Distressed investing involves an investor buying into securities such as stocks or bonds in a company that have lost value. This could happen for a variety of reasons, such as taking on too much debt, a disruption on the financial markets or a completely unforeseen technological change. Chand Sooran, chief investment officer of Point Frederick Capital Management, told Financial Pipeline that such investing is very complex and demands, among other things, a good understanding of the underlying business and outstanding understanding of the company’s strategy.
CS:The process expertise comes in play at both ends of the spectrum. On the corporate reorganization stuff, one has to have a very sophisticated assessment of the strategic changes that the company wants to make and to be able to make the judgment that if they can make these strategic changes, then that’s the right decision and the company can get back to where it needs to be.
So that requires a good understanding of the underlying business, an outstanding understanding of strategy and the ability to assess management’s ability to execute. And quite often this is paired with a change in management and so you have to be able to understand the change in management and the people that invest in distressed (companies) though because of the process orientation of it typically are generalists. So they’re the people that have to pick up things quickly, which is another key skill, so they have to look at an industry that they may not have looked at before or they may not have looked at recently and quickly come up to speed in terms of the dynamics of that industry.
It also requires a fair amount of courage because things have been going so badly for so long that the conventional wisdom will be that things will continue to go badly and this type of investing that some people would call contrarian investing where you have the intellectual courage to stand up to the crowd and go the other way. Contrarian investing in its most majorative sense is to just say to someone that you’re a contrarian investor because you just do the opposite of what everyone else is doing, which in certain markets can be a very profitable strategy in and of itself, not as intellectually appealing to say that you’re a sophisticated guy that understands all this stuff.

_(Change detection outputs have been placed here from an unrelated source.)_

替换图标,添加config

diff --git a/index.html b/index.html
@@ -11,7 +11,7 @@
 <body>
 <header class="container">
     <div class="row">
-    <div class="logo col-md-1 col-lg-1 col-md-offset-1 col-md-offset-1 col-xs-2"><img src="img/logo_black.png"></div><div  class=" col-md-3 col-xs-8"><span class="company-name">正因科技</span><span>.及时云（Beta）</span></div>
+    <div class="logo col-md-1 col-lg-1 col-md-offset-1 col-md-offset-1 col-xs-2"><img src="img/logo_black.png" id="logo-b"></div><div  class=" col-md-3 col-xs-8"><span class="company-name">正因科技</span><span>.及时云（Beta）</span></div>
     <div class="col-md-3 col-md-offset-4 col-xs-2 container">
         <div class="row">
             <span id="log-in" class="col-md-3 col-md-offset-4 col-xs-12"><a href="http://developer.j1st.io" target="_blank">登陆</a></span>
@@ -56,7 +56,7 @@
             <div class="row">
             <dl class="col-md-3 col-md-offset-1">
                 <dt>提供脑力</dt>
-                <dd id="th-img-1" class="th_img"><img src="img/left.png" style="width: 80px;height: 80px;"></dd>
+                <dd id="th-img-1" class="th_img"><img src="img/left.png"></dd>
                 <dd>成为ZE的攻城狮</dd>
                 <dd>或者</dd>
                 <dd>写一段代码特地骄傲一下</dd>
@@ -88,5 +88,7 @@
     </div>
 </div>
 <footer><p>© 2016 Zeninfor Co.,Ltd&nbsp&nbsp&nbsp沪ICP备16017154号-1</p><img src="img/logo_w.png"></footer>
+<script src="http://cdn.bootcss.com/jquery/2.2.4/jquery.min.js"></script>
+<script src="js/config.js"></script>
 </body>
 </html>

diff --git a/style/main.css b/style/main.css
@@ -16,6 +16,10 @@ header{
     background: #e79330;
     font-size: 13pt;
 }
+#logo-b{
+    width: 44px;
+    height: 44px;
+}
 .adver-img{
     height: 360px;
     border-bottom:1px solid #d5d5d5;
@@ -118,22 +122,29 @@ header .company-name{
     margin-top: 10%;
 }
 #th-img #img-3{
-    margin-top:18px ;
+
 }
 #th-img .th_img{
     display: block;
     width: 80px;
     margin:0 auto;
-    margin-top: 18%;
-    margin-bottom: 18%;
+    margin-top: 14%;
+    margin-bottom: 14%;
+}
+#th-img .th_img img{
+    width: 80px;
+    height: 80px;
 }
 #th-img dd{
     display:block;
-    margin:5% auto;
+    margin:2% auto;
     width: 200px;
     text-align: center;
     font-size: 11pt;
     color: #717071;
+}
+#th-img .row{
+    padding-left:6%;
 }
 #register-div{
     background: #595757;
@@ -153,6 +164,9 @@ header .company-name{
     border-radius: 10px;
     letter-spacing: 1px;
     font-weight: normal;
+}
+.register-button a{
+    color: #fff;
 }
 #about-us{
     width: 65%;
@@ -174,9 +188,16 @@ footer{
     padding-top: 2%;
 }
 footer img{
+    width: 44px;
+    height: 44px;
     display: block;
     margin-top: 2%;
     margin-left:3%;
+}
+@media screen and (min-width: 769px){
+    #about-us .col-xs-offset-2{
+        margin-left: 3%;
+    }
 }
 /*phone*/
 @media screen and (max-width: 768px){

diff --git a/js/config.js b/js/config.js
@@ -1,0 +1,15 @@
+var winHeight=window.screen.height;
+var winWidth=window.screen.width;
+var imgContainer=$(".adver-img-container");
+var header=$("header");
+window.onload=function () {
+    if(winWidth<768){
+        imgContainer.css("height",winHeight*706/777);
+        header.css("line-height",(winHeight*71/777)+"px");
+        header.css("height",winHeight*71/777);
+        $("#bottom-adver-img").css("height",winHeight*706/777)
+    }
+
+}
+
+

The real process imperative for a distressed investor comes when a company can’t rebalance or can’t renegotiate its balance sheet outside of the protection of the courtroom and seeks protection inside of a formal insolvency process. Because you have to understand the dynamic between the different creditors in the structure, you have to understand a more specific sense of the valuation of the company, current and prospective and you actually have to understand a fair bit about the process of chapter 11 and all the different aspects of chapter 11. So who gets to control the plan for taking this company outside of insolvency protection. How long does that particular constituency get to control the plan? What kind of financing is available to them? Because they’re going to need ongoing financing. Who can try to repossess their assets and at what point? What are the different rights and obligations of creditors based upon their differing contractual nature? And that is something that just comes with experience, you really can’t learn that from a textbook.